The town grew from a village of about 660 houses and 2,800 inhabitants as a result of the coming of the coal industry, first represented by Hucknall No. 1 and No. 2 Collieries.
Both pits were sunk by the Hucknall Colliery Company whose partners were Alfred Ellis, Edward Shipley Ellis, William Paget and William Walker.
Hucknall No. 1 - 1959 used for ventilation for
Hucknal No2 and Babbington Colliery
Hucknall No. 2 - 1957 Headgears, winding house and steam raising plant
No.1 pit - which ceased winding coal in 1943, was in Watnall Road. Two shafts were sunk to the Top Hard Seam horizon in 186112 and between then and 1943 the Top Hard, Main Bright and High Main Seams were worked. From 1943 coal winding was transferred to No. 2 Colliery sited in Portland Road.
No.1 continued to be used for ventilation, manriding and materials until about 1960 when all activities were transferred to No. 2 Colliery.

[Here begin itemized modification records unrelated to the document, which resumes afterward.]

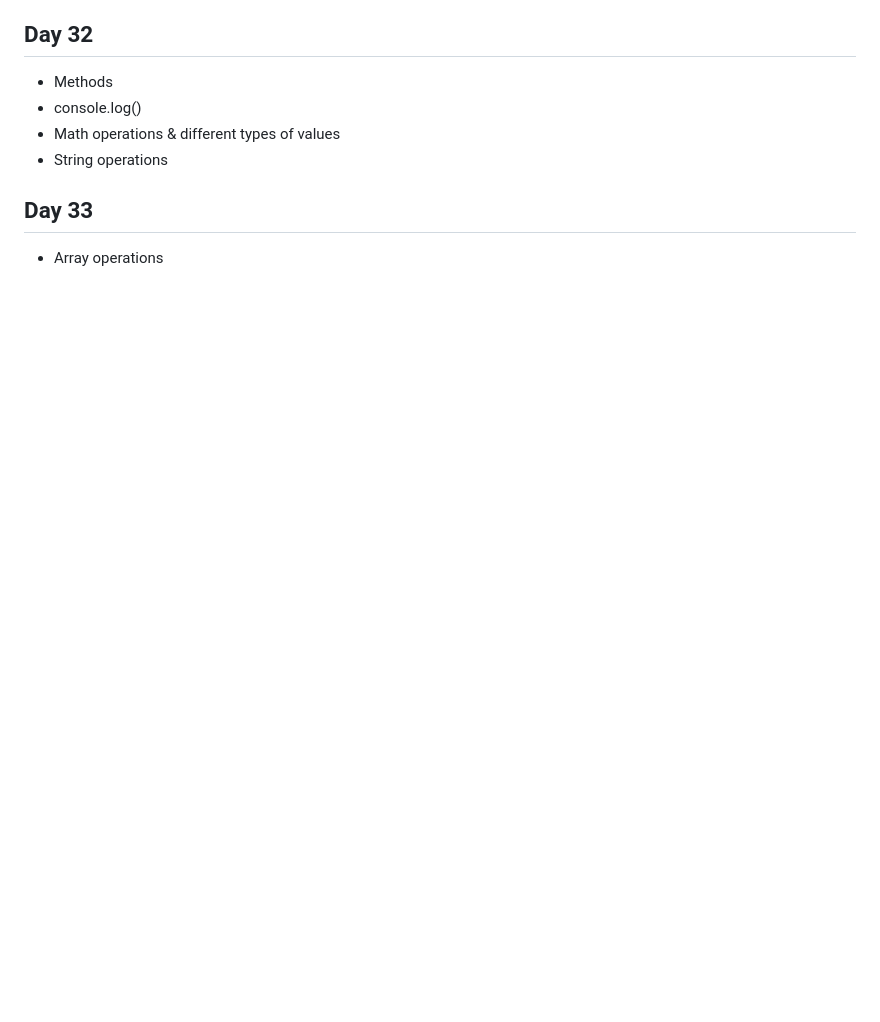
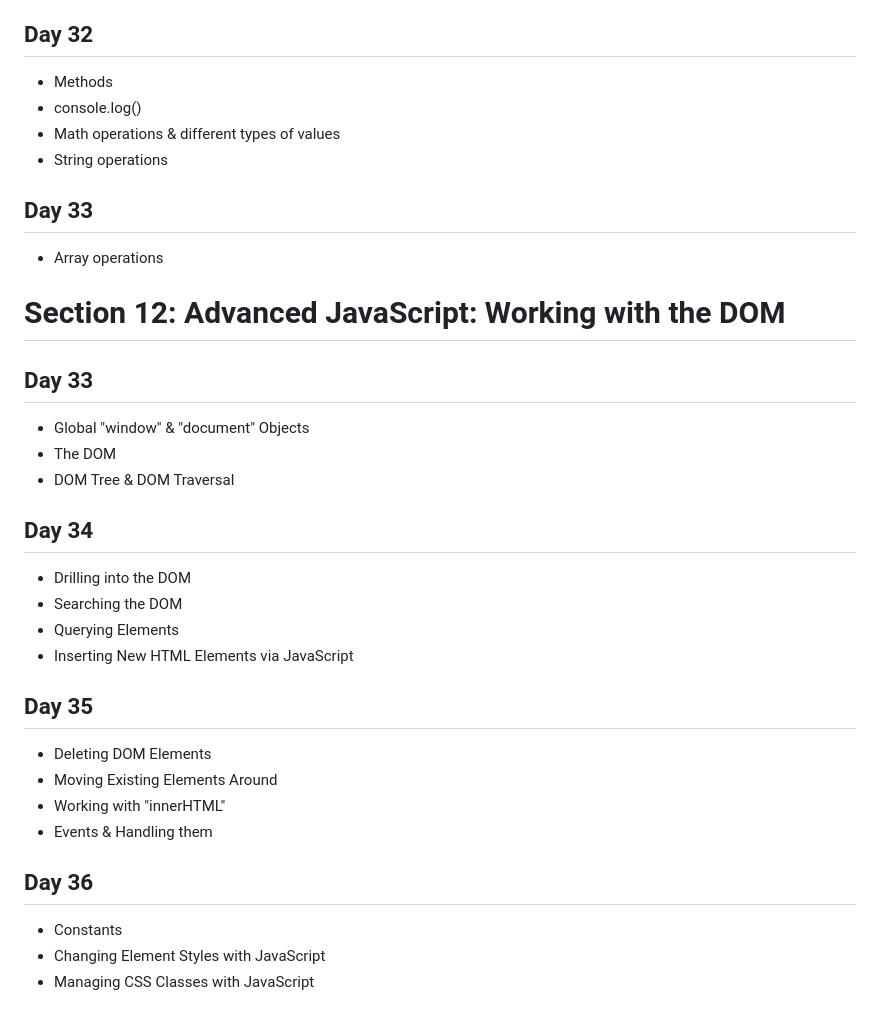
Before and after one commit to rhayes22/100-Days-of-Code, a Markdown page: README.md, the part around the change. Drawn GitHub-style; blank space fills up the shorter version.

Commit message:
Section 12

```diff
--- a/README.md
+++ b/README.md
@@ -260,3 +260,31 @@ This repository will highlight my experience working through the 100 Days of Web
 ## Day 33
 
 - Array operations
+
+# Section 12: Advanced JavaScript: Working with the DOM
+
+## Day 33
+
+- Global "window" & "document" Objects
+- The DOM
+- DOM Tree & DOM Traversal
+
+## Day 34
+
+- Drilling into the DOM
+- Searching the DOM
+- Querying Elements
+- Inserting New HTML Elements via JavaScript
+
+## Day 35
+
+- Deleting DOM Elements
+- Moving Existing Elements Around
+- Working with "innerHTML"
+- Events & Handling them
+
+## Day 36
+
+- Constants
+- Changing Element Styles with JavaScript
+- Managing CSS Classes with JavaScript
```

No.2 pit - Two shafts were sunk in 1865/6 to the Top Hard, one of them being deepened to the Deep Hard in 1889. By 1920 all the Top Hard was worked out. An area of Deep Soft was worked via drifts from the Top Hard pit bottom between 1913 and 1930.
Unfortunately, in July 1986 a massive sandstone intrusion appeared on K33's coalface in the Blackshale seam. This eventually stopped the face and finally prompted a management decision, accepted by the mineworkers in ballots organised by their trade unions, to cease production on the grounds that there was no prospect of economically recovering the remaining Blackshale reserves.
Hucknall Colliery 1958
New Hucknall Colliey, Huthwaite. The enormous spoil tips nearby gave off sulphurous fumes and lit up the night sky. The pit, sunk in 1876, was a gassy mine and in 1983 up to 100 million litres of pure methane were drawn off each week.
The area is now a golf course.